Virginia Tech Alumni Distinguished Professor of History James I. Robertson will sign copies of his new CD set, "The Many Faces of the Civil War", Saturday, Nov. 29 at the Volume II Bookstore in Blacksburg prior to and after the university's football game with the University of Virginia.

Robertson is scheduled to be at the bookstore from 9 a.m. to noon and 4 to 7 p.m.

The CD set is a two-disk collection of 36 of Robertson's Civil War essays that ran for 14 years on public radio stations in and around Virginia. Topics range from Abraham Lincoln to Sallie, the terrier mascot of the 11th Pennsylvania Infantry Regiment.

"Dr. Robertson's radio essays added much to our region's understanding and appreciation of the human element of the Civil War," said WVTF Station Manager Glenn Gleixner. "His authentic and familiar delivery of the essays easily touched our hearts and souls as he explained events of the Civil War in a compelling and sincere style."

"The Many Faces of the Civil War" was produced by Paul Lancaster of Virginia Tech University Relations. Lancaster called the production sessions a joy. "Robertson taught us about the Civil War through the eyes of a social historian. It wasn't just a recitation of who fought whom in which battle. The series gave voice to the men, women, children, and even the animals who bore the heavy cost of the conflict," said Lancaster.

Lancaster also noted Robertson's ability to treat sensitive topics with grace, dignity, and, sometimes, good humor. "The topics ranged from the origins of 'Taps' to camp mascots. It was not about how soldiers died. It was about how they lived."

Robertson continues to teach Civil War history at Virginia Tech, in what is believed to be the largest class of its kind in the country. He also directs the Virginia Center for Civil War Studies (VCCWS). A native of Danville, he has won every major award given in the field of Civil War history. Robertson, who received his undergraduate degree from Randolph-Macon and his master's and Ph.D from Emory University, continues to write books and produce documentaries about the conflict.

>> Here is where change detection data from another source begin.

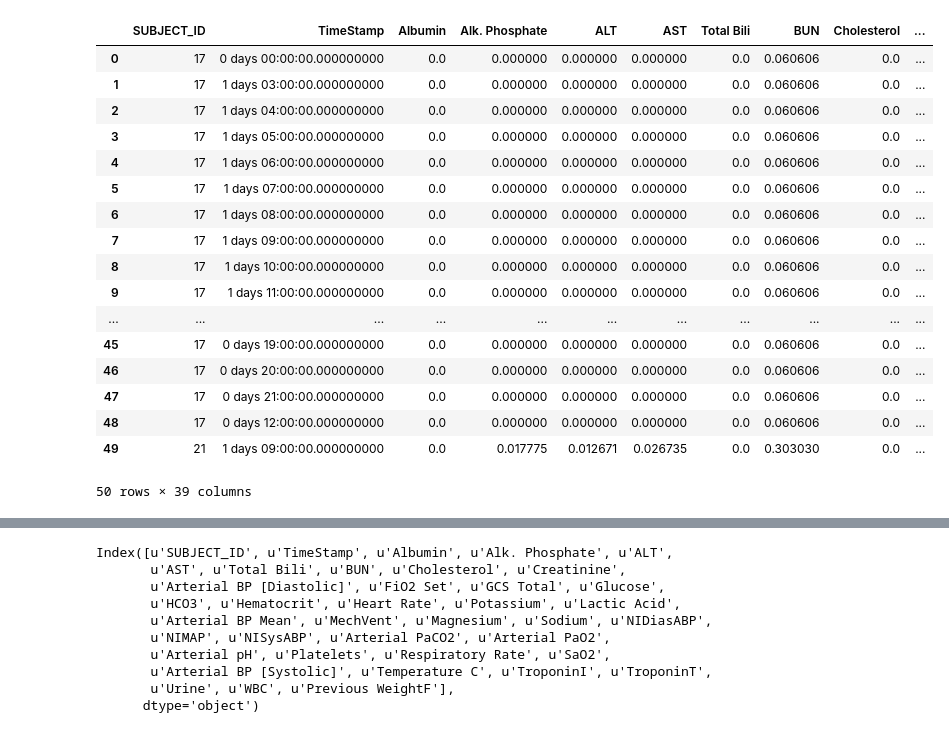
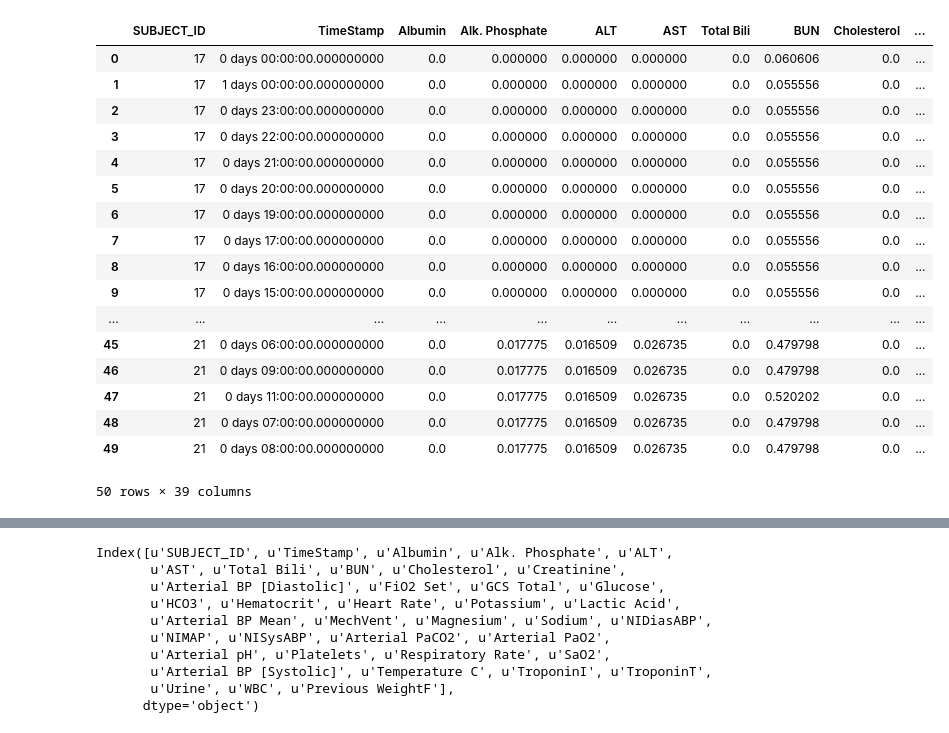
Before and after one commit to shivam04/final_mtp, a Jupyter notebook: v3/codes_model/lstm_model-ABC.ipynb, the cells around one changed output, grey strips where cells are left out. Cells and saved outputs as stored; diff of their text form; code cells hidden in the pictures.

```diff
--- a/v3/codes_model/lstm_model-ABC.ipynb
+++ b/v3/codes_model/lstm_model-ABC.ipynb
@@ -6,26 +6,26 @@ import time
 import pickle
 import datetime
 # %%
-df = pd.read_csv('../finalset/patient_data_48_hours.csv')
+df = pd.read_csv('../finalset/patient_data_24_hours.csv')
 df.head(50)
 # %% [output]
 |  | SUBJECT_ID | TimeStamp | Albumin | Alk. Phosphate | ALT | AST | Total Bili | BUN | Cholesterol | ... |
 | 0 | 17 | 0 days 00:00:00.000000000 | 0.0 | 0.000000 | 0.000000 | 0.000000 | 0.0 | 0.060606 | 0.0 | ... |
-| 1 | 17 | 1 days 03:00:00.000000000 | 0.0 | 0.000000 | 0.000000 | 0.000000 | 0.0 | 0.060606 | 0.0 | ... |
-| 2 | 17 | 1 days 04:00:00.000000000 | 0.0 | 0.000000 | 0.000000 | 0.000000 | 0.0 | 0.060606 | 0.0 | ... |
-| 3 | 17 | 1 days 05:00:00.000000000 | 0.0 | 0.000000 | 0.000000 | 0.000000 | 0.0 | 0.060606 | 0.0 | ... |
-| 4 | 17 | 1 days 06:00:00.000000000 | 0.0 | 0.000000 | 0.000000 | 0.000000 | 0.0 | 0.060606 | 0.0 | ... |
-| 5 | 17 | 1 days 07:00:00.000000000 | 0.0 | 0.000000 | 0.000000 | 0.000000 | 0.0 | 0.060606 | 0.0 | ... |
-| 6 | 17 | 1 days 08:00:00.000000000 | 0.0 | 0.000000 | 0.000000 | 0.000000 | 0.0 | 0.060606 | 0.0 | ... |
-| 7 | 17 | 1 days 09:00:00.000000000 | 0.0 | 0.000000 | 0.000000 | 0.000000 | 0.0 | 0.060606 | 0.0 | ... |
-| 8 | 17 | 1 days 10:00:00.000000000 | 0.0 | 0.000000 | 0.000000 | 0.000000 | 0.0 | 0.060606 | 0.0 | ... |
-| 9 | 17 | 1 days 11:00:00.000000000 | 0.0 | 0.000000 | 0.000000 | 0.000000 | 0.0 | 0.060606 | 0.0 | ... |
+| 1 | 17 | 1 days 00:00:00.000000000 | 0.0 | 0.000000 | 0.000000 | 0.000000 | 0.0 | 0.055556 | 0.0 | ... |
+| 2 | 17 | 0 days 23:00:00.000000000 | 0.0 | 0.000000 | 0.000000 | 0.000000 | 0.0 | 0.055556 | 0.0 | ... |
+| 3 | 17 | 0 days 22:00:00.000000000 | 0.0 | 0.000000 | 0.000000 | 0.000000 | 0.0 | 0.055556 | 0.0 | ... |
+| 4 | 17 | 0 days 21:00:00.000000000 | 0.0 | 0.000000 | 0.000000 | 0.000000 | 0.0 | 0.055556 | 0.0 | ... |
+| 5 | 17 | 0 days 20:00:00.000000000 | 0.0 | 0.000000 | 0.000000 | 0.000000 | 0.0 | 0.055556 | 0.0 | ... |
+| 6 | 17 | 0 days 19:00:00.000000000 | 0.0 | 0.000000 | 0.000000 | 0.000000 | 0.0 | 0.055556 | 0.0 | ... |
+| 7 | 17 | 0 days 17:00:00.000000000 | 0.0 | 0.000000 | 0.000000 | 0.000000 | 0.0 | 0.055556 | 0.0 | ... |
+| 8 | 17 | 0 days 16:00:00.000000000 | 0.0 | 0.000000 | 0.000000 | 0.000000 | 0.0 | 0.055556 | 0.0 | ... |
+| 9 | 17 | 0 days 15:00:00.000000000 | 0.0 | 0.000000 | 0.000000 | 0.000000 | 0.0 | 0.055556 | 0.0 | ... |
 | ... | ... | ... | ... | ... | ... | ... | ... | ... | ... | ... |
-| 45 | 17 | 0 days 19:00:00.000000000 | 0.0 | 0.000000 | 0.000000 | 0.000000 | 0.0 | 0.060606 | 0.0 | ... |
-| 46 | 17 | 0 days 20:00:00.000000000 | 0.0 | 0.000000 | 0.000000 | 0.000000 | 0.0 | 0.060606 | 0.0 | ... |
-| 47 | 17 | 0 days 21:00:00.000000000 | 0.0 | 0.000000 | 0.000000 | 0.000000 | 0.0 | 0.060606 | 0.0 | ... |
-| 48 | 17 | 0 days 12:00:00.000000000 | 0.0 | 0.000000 | 0.000000 | 0.000000 | 0.0 | 0.060606 | 0.0 | ... |
-| 49 | 21 | 1 days 09:00:00.000000000 | 0.0 | 0.017775 | 0.012671 | 0.026735 | 0.0 | 0.303030 | 0.0 | ... |
+| 45 | 21 | 0 days 06:00:00.000000000 | 0.0 | 0.017775 | 0.016509 | 0.026735 | 0.0 | 0.479798 | 0.0 | ... |
+| 46 | 21 | 0 days 09:00:00.000000000 | 0.0 | 0.017775 | 0.016509 | 0.026735 | 0.0 | 0.479798 | 0.0 | ... |
+| 47 | 21 | 0 days 11:00:00.000000000 | 0.0 | 0.017775 | 0.016509 | 0.026735 | 0.0 | 0.520202 | 0.0 | ... |
+| 48 | 21 | 0 days 07:00:00.000000000 | 0.0 | 0.017775 | 0.016509 | 0.026735 | 0.0 | 0.479798 | 0.0 | ... |
+| 49 | 21 | 0 days 08:00:00.000000000 | 0.0 | 0.017775 | 0.016509 | 0.026735 | 0.0 | 0.479798 | 0.0 | ... |
 50 rows × 39 columns
 # %%
 ff = df.groupby('SUBJECT_ID')
```
Also changed, not shown: parts of 16 cells of this notebook, 4 other files.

Proceeds from the sale of the $25 CD set will go to the center. With a chief goal of educating the young, the projects of the Virginia Center for Civil War Studies concentrate on the actions that led to the war, on the factors that help explain it and its aftermath, and on the people who suffered through it. The center provides an ideal setting to shed new light on the war -- not merely on the political and military aspects, but also on the more subtle social, cultural, and human implications of this pivotal episode in United States history.